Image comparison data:
◇ ◇ ◇
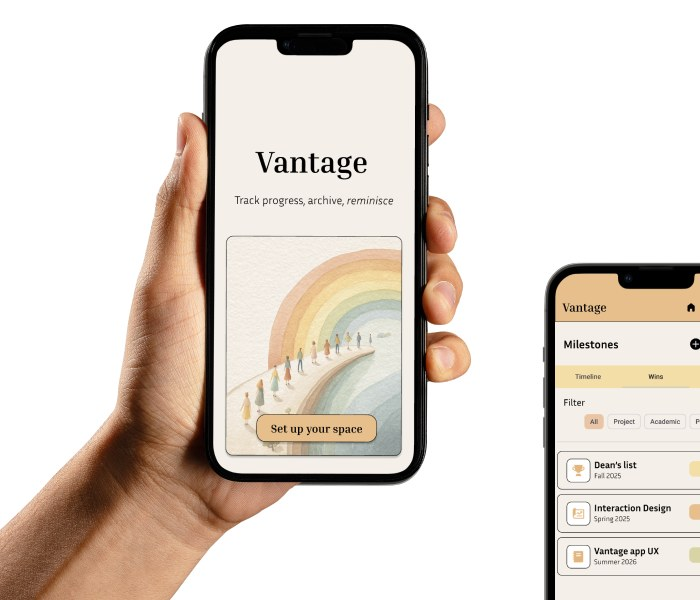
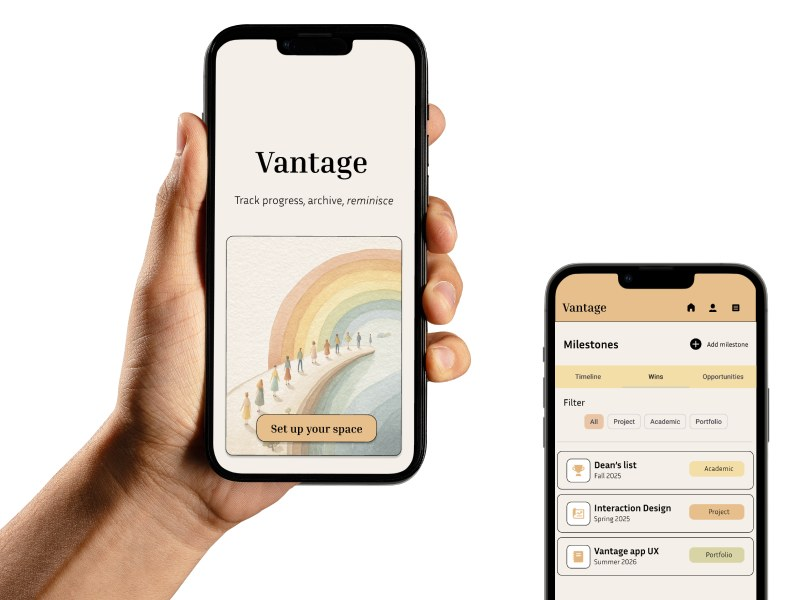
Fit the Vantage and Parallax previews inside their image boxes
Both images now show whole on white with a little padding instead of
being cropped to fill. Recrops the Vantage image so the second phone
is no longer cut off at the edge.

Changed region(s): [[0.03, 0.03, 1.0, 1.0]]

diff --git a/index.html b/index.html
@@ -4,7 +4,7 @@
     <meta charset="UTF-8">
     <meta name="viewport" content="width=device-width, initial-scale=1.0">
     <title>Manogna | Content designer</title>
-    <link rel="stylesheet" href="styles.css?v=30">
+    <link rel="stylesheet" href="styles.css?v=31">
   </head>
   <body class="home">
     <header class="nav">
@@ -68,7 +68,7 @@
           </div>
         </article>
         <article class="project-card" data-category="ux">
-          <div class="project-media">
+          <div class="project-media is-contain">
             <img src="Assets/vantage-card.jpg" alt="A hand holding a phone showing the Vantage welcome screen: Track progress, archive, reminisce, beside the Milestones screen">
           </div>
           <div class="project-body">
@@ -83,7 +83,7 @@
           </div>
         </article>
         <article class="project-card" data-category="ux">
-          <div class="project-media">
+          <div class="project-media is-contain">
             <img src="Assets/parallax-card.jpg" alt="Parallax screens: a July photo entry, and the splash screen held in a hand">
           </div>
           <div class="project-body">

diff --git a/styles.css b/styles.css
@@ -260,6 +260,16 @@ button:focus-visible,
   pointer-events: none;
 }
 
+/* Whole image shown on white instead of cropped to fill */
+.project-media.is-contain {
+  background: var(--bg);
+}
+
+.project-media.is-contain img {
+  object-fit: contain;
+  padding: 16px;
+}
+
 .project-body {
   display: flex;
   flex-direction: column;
◇ ◇ ◇
[YOUR GOAL] Copy every line from the records that holds the string "body".

[TASK RESULT]
   <body class="home">
           <div class="project-body">
           <div class="project-body">
 .project-body {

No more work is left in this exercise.